Jessica and her husband, Hector, have visited us a couple times in Bozeman, and after viewing my trophy room they apparently believe that I am the best person in the world to ask about western hunting.
Early Sunday afternoon, I get the call from David, the FBI agent, a pleasant enough fellow who says he is 40 years old. He tells me he shot an antelope five years ago “50 miles from Laramie, Wyoming.” He is interested in hunting antelope again, and maybe mule deer, and when he learned that I have lived in Montana for the last 26 years, he decided to call me.
So I tell him that eastern Montana, where most of the pronghorn population lives in this state, suffered two bad winters, and pronghorn permits have been cut back drastically. “Have you thought about hunting in Wyoming again?” I ask. “Wyoming has about 450,000 pronghorns — more than any state — and that would be my first pick for you.”
He replies that a friend of a friend got him onto a private ranch that time, and he has lost contact with everyone. I still tell him to go with Wyoming. Look for units with lots of public land, unless you don’t mind paying a trespass fee.
“Do you have any partners who would come out with you?”
Well, no, is the answer.
“Do you have any preference or bonus points accrued in any western states?”
Again, the answer is no.
Then I tell him about Montana’s Block Management Program, where landowners get a modest daily stipend for every hunter/day someone hunts on their land. But I tell David that these places get hunted hard, and he could probably have a better mule deer hunt in a state that doesn’t have a five-week rifle season (like Montana) and that mule deer bucks get hammered pretty hard in this state. Also, the odds of his drawing a non-resident deer license in Montana are about 6-1.
Since he has no points, I suggest Colorado or maybe start applying in Wyoming and building points, but it would be best if he had a partner or two. “How are you going to pack out a mule deer carcass two or three miles from the nearest road?” (He hadn’t thought of that, but balks at the cost of an outfitter — $3,000 to $4,000.)
Just in case he changes his mind, I give him Jack and Keith Atcheson’s e-mail address and phone number in Butte, Mont. He has never heard of the Atchesons, so I tell him about Jack, Sr. establishing the booking agency several decades ago. “These guys do more hunting in five years than most guys do in their lifetimes,” I tell David. “They book hunting trips all over the world. I have used them in the past and have found them to be a good resource.”

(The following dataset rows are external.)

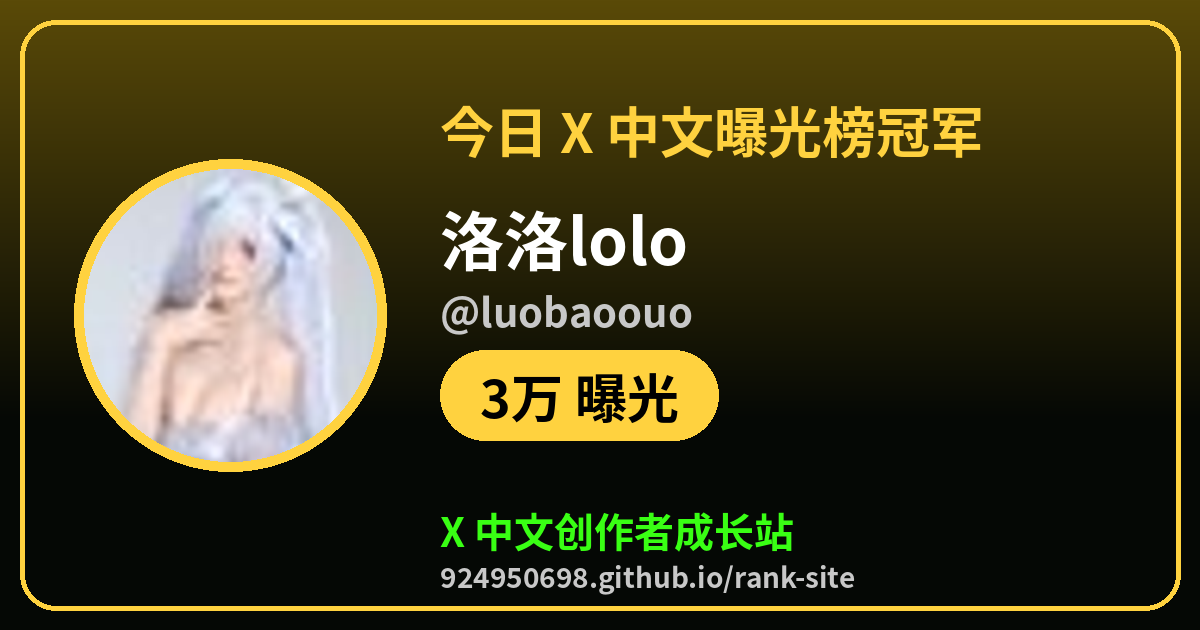
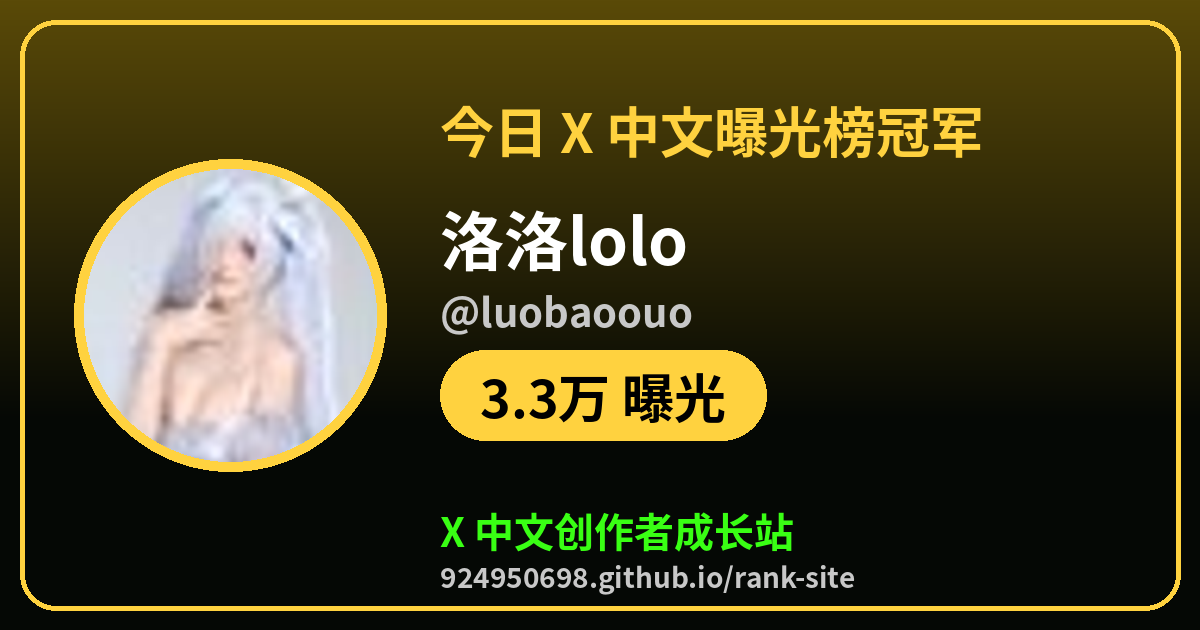
champ: 2026-10-17 00:24 CST

Changed region(s): [[0.4317, 0.5429, 0.6475, 0.7238]]

diff --git a/champ/rising.html b/champ/rising.html
@@ -1,7 +1,7 @@
 <!doctype html><html lang="zh-CN"><head><meta charset="utf-8"><meta name="viewport" content="width=device-width,initial-scale=1">
-<title>今日 X 中文新号进步榜冠军：大道至简（@lngw110835）</title><meta name="description" content="+258 粉，来看看今天谁在爆，你排第几">
-<meta property="og:type" content="website"><meta property="og:url" content="https://924950698.github.io/rank-site/champ/rising.html"><meta property="og:title" content="今日 X 中文新号进步榜冠军：大道至简（@lngw110835）"><meta property="og:description" content="+258 粉，来看看今天谁在爆，你排第几">
-<meta property="og:image" content="https://924950698.github.io/rank-site/champ/rising.png?v=20261016T1506"><meta name="twitter:card" content="summary_large_image"><meta name="twitter:site" content="@tigerr3aue">
-<meta name="twitter:title" content="今日 X 中文新号进步榜冠军：大道至简（@lngw110835）"><meta name="twitter:description" content="+258 粉，来看看今天谁在爆，你排第几"><meta name="twitter:image" content="https://924950698.github.io/rank-site/champ/rising.png?v=20261016T1506">
-<meta http-equiv="refresh" content="0;url=https://924950698.github.io/rank-site/?champ=lngw110835&amp;board=rising#rank"><script>location.replace("https://924950698.github.io/rank-site/?champ=lngw110835&board=rising#rank")</script></head>
-<body style="background:#000;color:#fff;font-family:sans-serif;text-align:center;padding:40px"><a href="https://924950698.github.io/rank-site/?champ=lngw110835&amp;board=rising#rank" style="color:#39ff14">去 X 中文创作者成长站看冠军卡片</a></body></html>
+<title>今日 X 中文新号进步榜冠军：Axel（互关版）（@axlumen）</title><meta name="description" content="+369 粉，来看看今天谁在爆，你排第几">
+<meta property="og:type" content="website"><meta property="og:url" content="https://924950698.github.io/rank-site/champ/rising.html"><meta property="og:title" content="今日 X 中文新号进步榜冠军：Axel（互关版）（@axlumen）"><meta property="og:description" content="+369 粉，来看看今天谁在爆，你排第几">
+<meta property="og:image" content="https://924950698.github.io/rank-site/champ/rising.png?v=20261016T1608"><meta name="twitter:card" content="summary_large_image"><meta name="twitter:site" content="@tigerr3aue">
+<meta name="twitter:title" content="今日 X 中文新号进步榜冠军：Axel（互关版）（@axlumen）"><meta name="twitter:description" content="+369 粉，来看看今天谁在爆，你排第几"><meta name="twitter:image" content="https://924950698.github.io/rank-site/champ/rising.png?v=20261016T1608">
+<meta http-equiv="refresh" content="0;url=https://924950698.github.io/rank-site/?champ=axlumen&amp;board=rising#rank"><script>location.replace("https://924950698.github.io/rank-site/?champ=axlumen&board=rising#rank")</script></head>
+<body style="background:#000;color:#fff;font-family:sans-serif;text-align:center;padding:40px"><a href="https://924950698.github.io/rank-site/?champ=axlumen&amp;board=rising#rank" style="color:#39ff14">去 X 中文创作者成长站看冠军卡片</a></body></html>

diff --git a/champ/exposure.html b/champ/exposure.html
@@ -1,7 +1,7 @@
 <!doctype html><html lang="zh-CN"><head><meta charset="utf-8"><meta name="viewport" content="width=device-width,initial-scale=1">
-<title>今日 X 中文曝光榜冠军：洛洛🎀lolo（@luobaoouo）</title><meta name="description" content="3万 曝光，来看看今天谁在爆，你排第几">
-<meta property="og:type" content="website"><meta property="og:url" content="https://924950698.github.io/rank-site/champ/exposure.html"><meta property="og:title" content="今日 X 中文曝光榜冠军：洛洛🎀lolo（@luobaoouo）"><meta property="og:description" content="3万 曝光，来看看今天谁在爆，你排第几">
-<meta property="og:image" content="https://924950698.github.io/rank-site/champ/exposure.png?v=20261016T1506"><meta name="twitter:card" content="summary_large_image"><meta name="twitter:site" content="@tigerr3aue">
-<meta name="twitter:title" content="今日 X 中文曝光榜冠军：洛洛🎀lolo（@luobaoouo）"><meta name="twitter:description" content="3万 曝光，来看看今天谁在爆，你排第几"><meta name="twitter:image" content="https://924950698.github.io/rank-site/champ/exposure.png?v=20261016T1506">
+<title>今日 X 中文曝光榜冠军：洛洛🎀lolo（@luobaoouo）</title><meta name="description" content="3.3万 曝光，来看看今天谁在爆，你排第几">
+<meta property="og:type" content="website"><meta property="og:url" content="https://924950698.github.io/rank-site/champ/exposure.html"><meta property="og:title" content="今日 X 中文曝光榜冠军：洛洛🎀lolo（@luobaoouo）"><meta property="og:description" content="3.3万 曝光，来看看今天谁在爆，你排第几">
+<meta property="og:image" content="https://924950698.github.io/rank-site/champ/exposure.png?v=20261016T1608"><meta name="twitter:card" content="summary_large_image"><meta name="twitter:site" content="@tigerr3aue">
+<meta name="twitter:title" content="今日 X 中文曝光榜冠军：洛洛🎀lolo（@luobaoouo）"><meta name="twitter:description" content="3.3万 曝光，来看看今天谁在爆，你排第几"><meta name="twitter:image" content="https://924950698.github.io/rank-site/champ/exposure.png?v=20261016T1608">
 <meta http-equiv="refresh" content="0;url=https://924950698.github.io/rank-site/?champ=luobaoouo&amp;board=exposure#rank"><script>location.replace("https://924950698.github.io/rank-site/?champ=luobaoouo&board=exposure#rank")</script></head>
 <body style="background:#000;color:#fff;font-family:sans-serif;text-align:center;padding:40px"><a href="https://924950698.github.io/rank-site/?champ=luobaoouo&amp;board=exposure#rank" style="color:#39ff14">去 X 中文创作者成长站看冠军卡片</a></body></html>

diff --git a/champ/comments.html b/champ/comments.html
@@ -1,7 +1,7 @@
 <!doctype html><html lang="zh-CN"><head><meta charset="utf-8"><meta name="viewport" content="width=device-width,initial-scale=1">
-<title>今日 X 中文评论榜冠军：Deribit華語（@DeribitCN）</title><meta name="description" content="118 评论，来看看今天谁在爆，你排第几">
-<meta property="og:type" content="website"><meta property="og:url" content="https://924950698.github.io/rank-site/champ/comments.html"><meta property="og:title" content="今日 X 中文评论榜冠军：Deribit華語（@DeribitCN）"><meta property="og:description" content="118 评论，来看看今天谁在爆，你排第几">
-<meta property="og:image" content="https://924950698.github.io/rank-site/champ/comments.png?v=20261016T1506"><meta name="twitter:card" content="summary_large_image"><meta name="twitter:site" content="@tigerr3aue">
-<meta name="twitter:title" content="今日 X 中文评论榜冠军：Deribit華語（@DeribitCN）"><meta name="twitter:description" content="118 评论，来看看今天谁在爆，你排第几"><meta name="twitter:image" content="https://924950698.github.io/rank-site/champ/comments.png?v=20261016T1506">
+<title>今日 X 中文评论榜冠军：Deribit華語（@DeribitCN）</title><meta name="description" content="128 评论，来看看今天谁在爆，你排第几">
+<meta property="og:type" content="website"><meta property="og:url" content="https://924950698.github.io/rank-site/champ/comments.html"><meta property="og:title" content="今日 X 中文评论榜冠军：Deribit華語（@DeribitCN）"><meta property="og:description" content="128 评论，来看看今天谁在爆，你排第几">
+<meta property="og:image" content="https://924950698.github.io/rank-site/champ/comments.png?v=20261016T1608"><meta name="twitter:card" content="summary_large_image"><meta name="twitter:site" content="@tigerr3aue">
+<meta name="twitter:title" content="今日 X 中文评论榜冠军：Deribit華語（@DeribitCN）"><meta name="twitter:description" content="128 评论，来看看今天谁在爆，你排第几"><meta name="twitter:image" content="https://924950698.github.io/rank-site/champ/comments.png?v=20261016T1608">
 <meta http-equiv="refresh" content="0;url=https://924950698.github.io/rank-site/?champ=DeribitCN&amp;board=comments#rank"><script>location.replace("https://924950698.github.io/rank-site/?champ=DeribitCN&board=comments#rank")</script></head>
 <body style="background:#000;color:#fff;font-family:sans-serif;text-align:center;padding:40px"><a href="https://924950698.github.io/rank-site/?champ=DeribitCN&amp;board=comments#rank" style="color:#39ff14">去 X 中文创作者成长站看冠军卡片</a></body></html>

diff --git a/champ/growth.html b/champ/growth.html
@@ -1,7 +1,7 @@
 <!doctype html><html lang="zh-CN"><head><meta charset="utf-8"><meta name="viewport" content="width=device-width,initial-scale=1">
 <title>今日 X 中文涨粉榜冠军：小龙先生（@Dragonhau66）</title><meta name="description" content="+469 粉，来看看今天谁在爆，你排第几">
 <meta property="og:type" content="website"><meta property="og:url" content="https://924950698.github.io/rank-site/champ/growth.html"><meta property="og:title" content="今日 X 中文涨粉榜冠军：小龙先生（@Dragonhau66）"><meta property="og:description" content="+469 粉，来看看今天谁在爆，你排第几">
-<meta property="og:image" content="https://924950698.github.io/rank-site/champ/growth.png?v=20261016T1506"><meta name="twitter:card" content="summary_large_image"><meta name="twitter:site" content="@tigerr3aue">
-<meta name="twitter:title" content="今日 X 中文涨粉榜冠军：小龙先生（@Dragonhau66）"><meta name="twitter:description" content="+469 粉，来看看今天谁在爆，你排第几"><meta name="twitter:image" content="https://924950698.github.io/rank-site/champ/growth.png?v=20261016T1506">
+<meta property="og:image" content="https://924950698.github.io/rank-site/champ/growth.png?v=20261016T1608"><meta name="twitter:card" content="summary_large_image"><meta name="twitter:site" content="@tigerr3aue">
+<meta name="twitter:title" content="今日 X 中文涨粉榜冠军：小龙先生（@Dragonhau66）"><meta name="twitter:description" content="+469 粉，来看看今天谁在爆，你排第几"><meta name="twitter:image" content="https://924950698.github.io/rank-site/champ/growth.png?v=20261016T1608">
 <meta http-equiv="refresh" content="0;url=https://924950698.github.io/rank-site/?champ=Dragonhau66&amp;board=growth#rank"><script>location.replace("https://924950698.github.io/rank-site/?champ=Dragonhau66&board=growth#rank")</script></head>
 <body style="background:#000;color:#fff;font-family:sans-serif;text-align:center;padding:40px"><a href="https://924950698.github.io/rank-site/?champ=Dragonhau66&amp;board=growth#rank" style="color:#39ff14">去 X 中文创作者成长站看冠军卡片</a></body></html>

I tell him how things have changed over the last 30 or 40 years, that you can no longer just drive out West and buy a non-resident license over-the-counter to hunt mule deer in most states. You have to enter a drawing, and this is the time of year to do it. But in many western states it requires first buying some sort of prerequisite license. And don’t expect to draw on your first attempt. You usually have to build up preference/bonus points. I remind David that he is young enough to begin building points and should do so.
When the conversation ends, I feel disappointed I didn’t have more to offer. But I had to tell him the truth, unappealing as it may be.